Journal of International Accounting, Auditing and Taxation

57 Pages Posted: 29 Oct 2022 Last revised: 29 Jun 2023

See all articles by Rainer Niemann

Rainer Niemann

University of Graz, Center for Accounting Research; CESifo (Center for Economic Studies and Ifo Institute for Economic Research)

Mariana Sailer

Vienna University of Economics and Business

Date Written: June 28, 2023

Abstract

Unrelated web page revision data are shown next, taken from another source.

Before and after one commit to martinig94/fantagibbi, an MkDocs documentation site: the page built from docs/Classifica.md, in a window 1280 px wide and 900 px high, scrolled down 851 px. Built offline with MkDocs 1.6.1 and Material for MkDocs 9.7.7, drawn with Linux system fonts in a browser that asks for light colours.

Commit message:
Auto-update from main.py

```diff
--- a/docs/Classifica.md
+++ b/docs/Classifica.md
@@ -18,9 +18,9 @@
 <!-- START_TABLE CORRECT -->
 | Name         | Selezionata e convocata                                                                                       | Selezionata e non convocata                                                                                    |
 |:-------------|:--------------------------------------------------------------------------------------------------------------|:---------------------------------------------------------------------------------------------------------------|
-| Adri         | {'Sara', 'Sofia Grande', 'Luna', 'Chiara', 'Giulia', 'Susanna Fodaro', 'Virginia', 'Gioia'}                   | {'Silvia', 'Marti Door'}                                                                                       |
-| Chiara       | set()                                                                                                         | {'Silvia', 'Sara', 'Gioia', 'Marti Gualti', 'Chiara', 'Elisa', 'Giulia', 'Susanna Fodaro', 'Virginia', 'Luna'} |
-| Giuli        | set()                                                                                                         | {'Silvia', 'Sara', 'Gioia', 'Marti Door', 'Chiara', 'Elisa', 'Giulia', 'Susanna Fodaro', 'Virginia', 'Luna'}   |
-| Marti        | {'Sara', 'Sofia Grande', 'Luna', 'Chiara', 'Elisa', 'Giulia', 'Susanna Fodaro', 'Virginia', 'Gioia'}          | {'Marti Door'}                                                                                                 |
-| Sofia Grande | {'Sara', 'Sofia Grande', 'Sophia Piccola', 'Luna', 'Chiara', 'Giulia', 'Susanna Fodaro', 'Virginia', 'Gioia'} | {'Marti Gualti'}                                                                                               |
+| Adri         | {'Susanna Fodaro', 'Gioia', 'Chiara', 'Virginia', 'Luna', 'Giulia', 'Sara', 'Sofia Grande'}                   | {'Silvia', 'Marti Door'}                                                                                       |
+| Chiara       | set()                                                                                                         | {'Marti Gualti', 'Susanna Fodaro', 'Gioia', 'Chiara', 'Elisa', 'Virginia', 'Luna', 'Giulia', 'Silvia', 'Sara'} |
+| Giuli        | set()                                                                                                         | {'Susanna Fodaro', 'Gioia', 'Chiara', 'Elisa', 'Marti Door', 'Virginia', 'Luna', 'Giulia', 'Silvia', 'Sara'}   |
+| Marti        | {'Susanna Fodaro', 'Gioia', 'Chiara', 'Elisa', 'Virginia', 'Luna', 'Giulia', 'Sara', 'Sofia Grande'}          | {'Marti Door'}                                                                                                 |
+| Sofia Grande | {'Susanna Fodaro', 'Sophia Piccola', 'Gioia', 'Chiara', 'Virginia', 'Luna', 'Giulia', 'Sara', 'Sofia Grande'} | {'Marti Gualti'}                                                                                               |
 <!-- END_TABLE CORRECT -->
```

Performance-based bonus contracts trigger financial rewards in the case of goal attainment, while performance-based malus contracts punish target failure by means of financial deductions. Recommended and demanded by various stakeholders, malus contracts can be a competitive alternative that curbs high executive remuneration—nevertheless, firms rarely implement them in executive remuneration. A reason for this may lie in the tax treatment of corporate losses and executive remuneration. We analytically examine the effects of the most common forms of corporate taxation (symmetric and asymmetric) and personal wage taxation (proportional and progressive) on a firm owner’s contract choice. Our findings show that neither symmetric corporate nor proportional wage taxation impede malus contracts. However, asymmetric corporate taxation tends to disadvantage malus contracts compared to bonus contracts. Furthermore, progressive wage taxation has the potential to make malus contracts less attractive. This insight can add to the explanation for why firms rarely use performance-based malus contracts.

Keywords: bonus contracts, malus contracts, asymmetric corporate taxation, progressive wage taxation

JEL Classification: D86, H21, M41

Suggested Citation

Niemann, Rainer and Sailer, Mariana, Do Taxes Explain Why Firms Rarely Use Performance-Based Malus Contracts? (June 28, 2023). Journal of International Accounting, Auditing and Taxation, Available at SSRN: https://ssrn.com/abstract=4256861 or http://dx.doi.org/10.2139/ssrn.4256861

Rainer Niemann

University of Graz, Center for Accounting Research ( email )

Universitätsstr. 15 / G2
Graz, 8010
Austria
+43-316-380-6444 (Phone)
+43-316-380-9595 (Fax)

HOME PAGE: http://www.uni-graz.at/steuer

CESifo (Center for Economic Studies and Ifo Institute for Economic Research)

Poschinger Str. 5
Munich, DE-81679
Germany

Mariana Sailer (Contact Author)

Vienna University of Economics and Business ( email )

Welthandelsplatz 1
Vienna, Wien 1020
Austria

Do you have a job opening that you would like to promote on SSRN?

Paper statistics

Downloads
84
Abstract Views
481
Rank
546,623
PlumX Metrics